  • Just above the line that says: “‘That’s all, stop editing! Happy publishing’” insert the following, replacing “example.com” with your site’s name:
define( 'WP_HOME', 'https://example.com' );
define( 'WP_SITEURL', 'https://example.com' );
  • Now you can upload the file to your site and see if that has fixed it. 

Important: Only edit PHP files in a text editor. Do not use word processors like Microsoft Word as they can mess up the formatting. 

Summary

Following these steps will allow you to identify and solve the cause of your redirect loop.
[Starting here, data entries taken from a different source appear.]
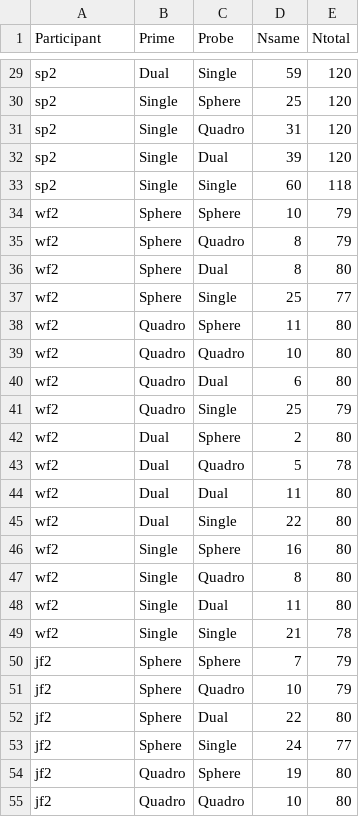
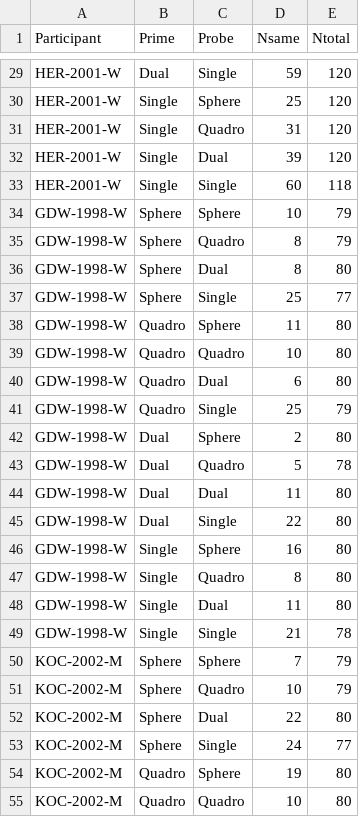
Before and after one commit to alexander-pastukhov/data-analysis-using-r-for-psychology, a CSV file: data/bands-adaptation.csv, drawn as a sheet; only a part is shown, gaps mark what is left out; the diff covers the shown part only; the diff names each change by its address in the sheet, - before the commit and + after, or states it on an @@ line.

```diff
--- a/data/bands-adaptation.csv
+++ b/data/bands-adaptation.csv
-A29:A33 (Participant): sp2
+A29:A33 (Participant): HER-2001-W
-A34:A49 (Participant): wf2
+A34:A49 (Participant): GDW-1998-W
-A50:A55 (Participant): jf2
+A50:A55 (Participant): KOC-2002-M
```
Also changed, not shown: 85 edited cells elsewhere in this file, docs/data/bands-adaptation.csv, 29 other files.
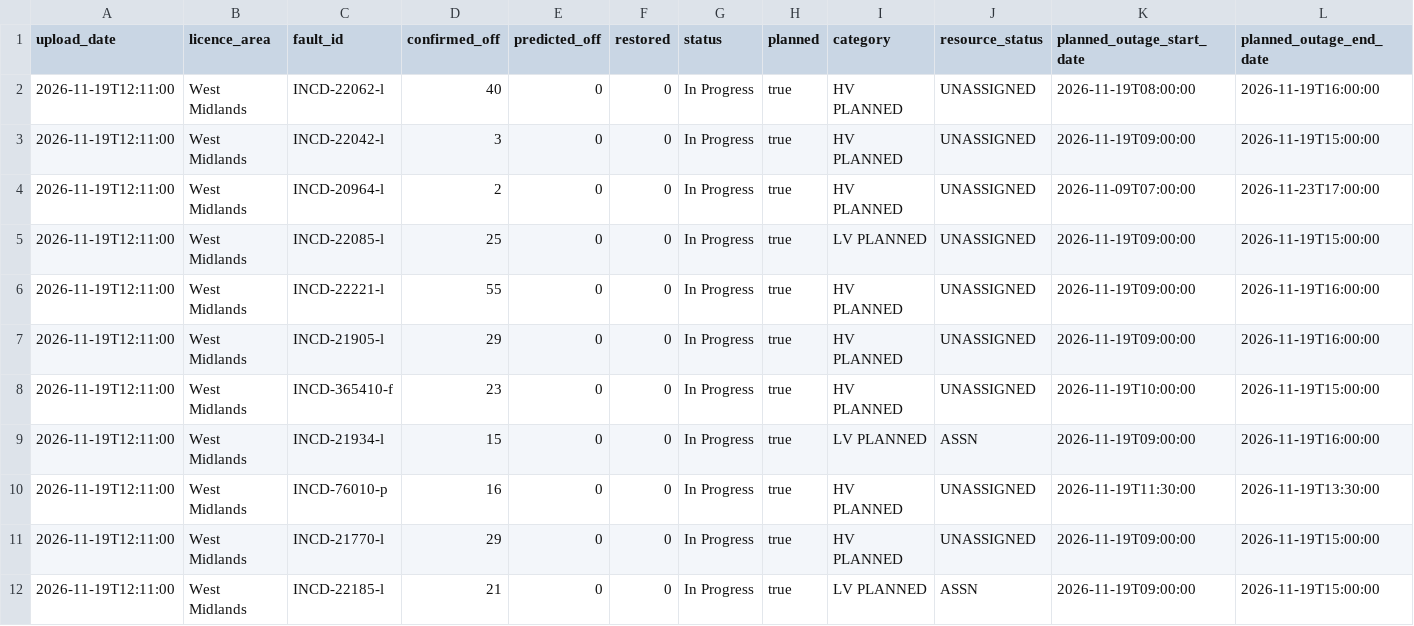
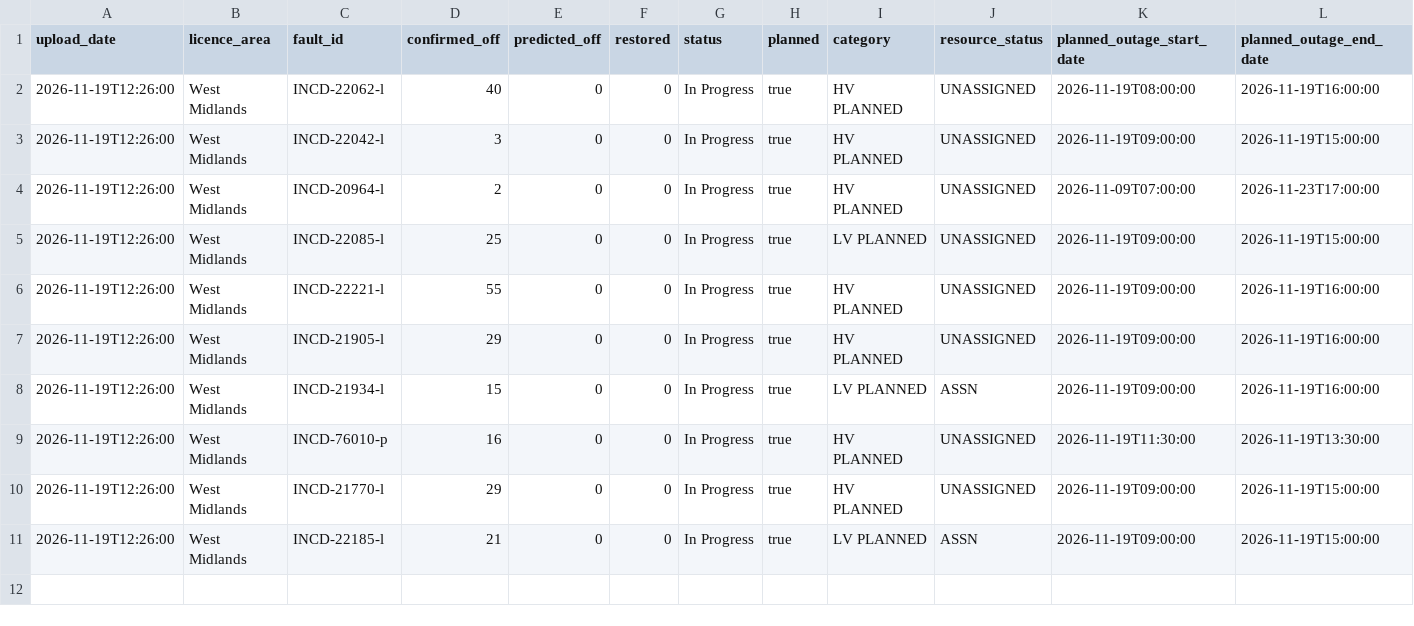
Before and after one commit to thechelsuk/uk.cheltenham-od.raw, a CSV file: sources/nged-power-cuts/power-cuts.csv, drawn as a sheet; only a part is shown; removed rows and columns are numbered as before the commit, all else as after; rows hold the shown columns only; the diff names each change by its address in the sheet, - before the commit and + after, or states it on an @@ line.

```diff
--- a/sources/nged-power-cuts/power-cuts.csv
+++ b/sources/nged-power-cuts/power-cuts.csv
-A2:A7 (upload_date): 2026-11-19T12:11:00
+A2:A7 (upload_date): 2026-11-19T12:26:00
-row 8: 2026-11-19T12:11:00 | West Midlands | INCD-365410-f | 23 | 0 | 0 | In Progress | true | HV PLANNED | UNASSIGNED | 2026-11-19T10:00:00 | 2026-11-19T15:00:00
-A8:A11 (upload_date): 2026-11-19T12:11:00
+A8:A11 (upload_date): 2026-11-19T12:26:00
```
Also changed, not shown: 2 other files.
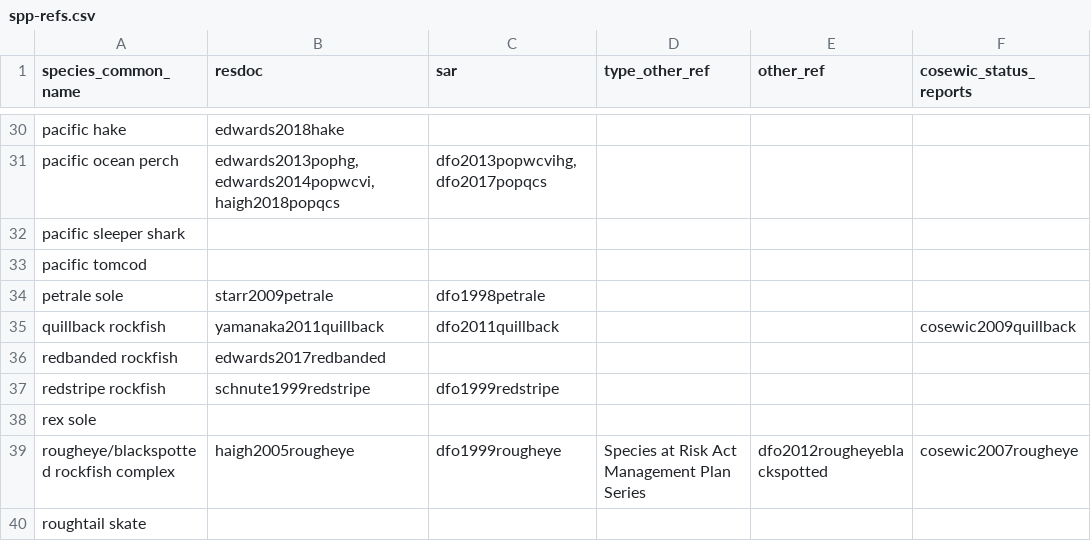
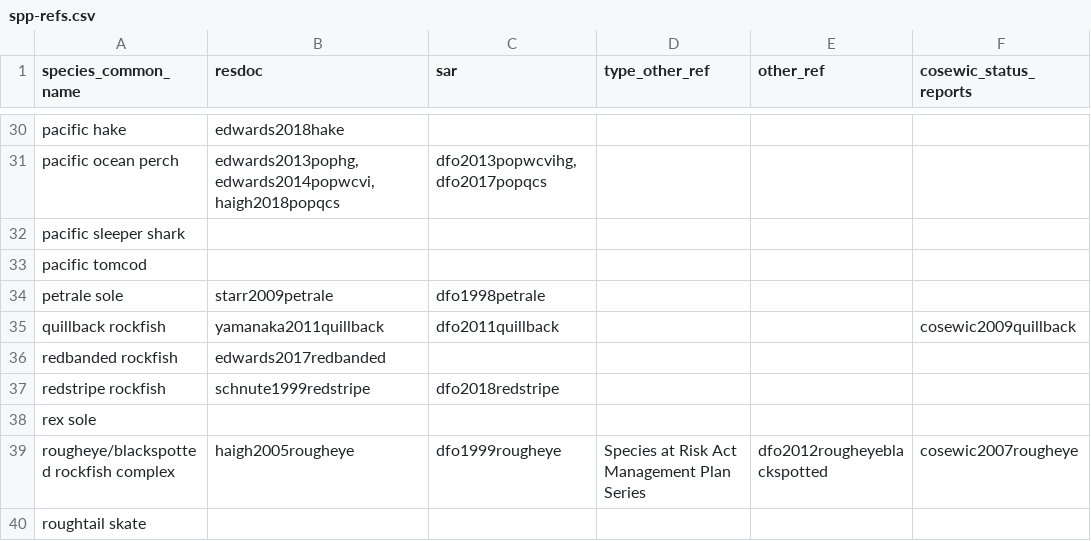
Before and after one commit to pbs-assess/gfsynopsis, a CSV file: report/spp-refs.csv, drawn as a sheet; only a part is shown, gaps mark what is left out.

Commit message:
Update redstripe assessment #128

```diff
--- a/report/spp-refs.csv
+++ b/report/spp-refs.csv
@@ -36,3 +36,3 @@ quillback rockfish,yamanaka2011quillback,dfo2011quillback,,,cosewic2009quillback
 redbanded rockfish,edwards2017redbanded,,,,
-redstripe rockfish,schnute1999redstripe,dfo1999redstripe,,,
+redstripe rockfish,schnute1999redstripe,dfo2018redstripe,,,
 rex sole,,,,,
```
Also changed, not shown: 1 other file.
It can be a fiddly problem to pin down, but the methods above will address the most common causes for redirect errors.

Category:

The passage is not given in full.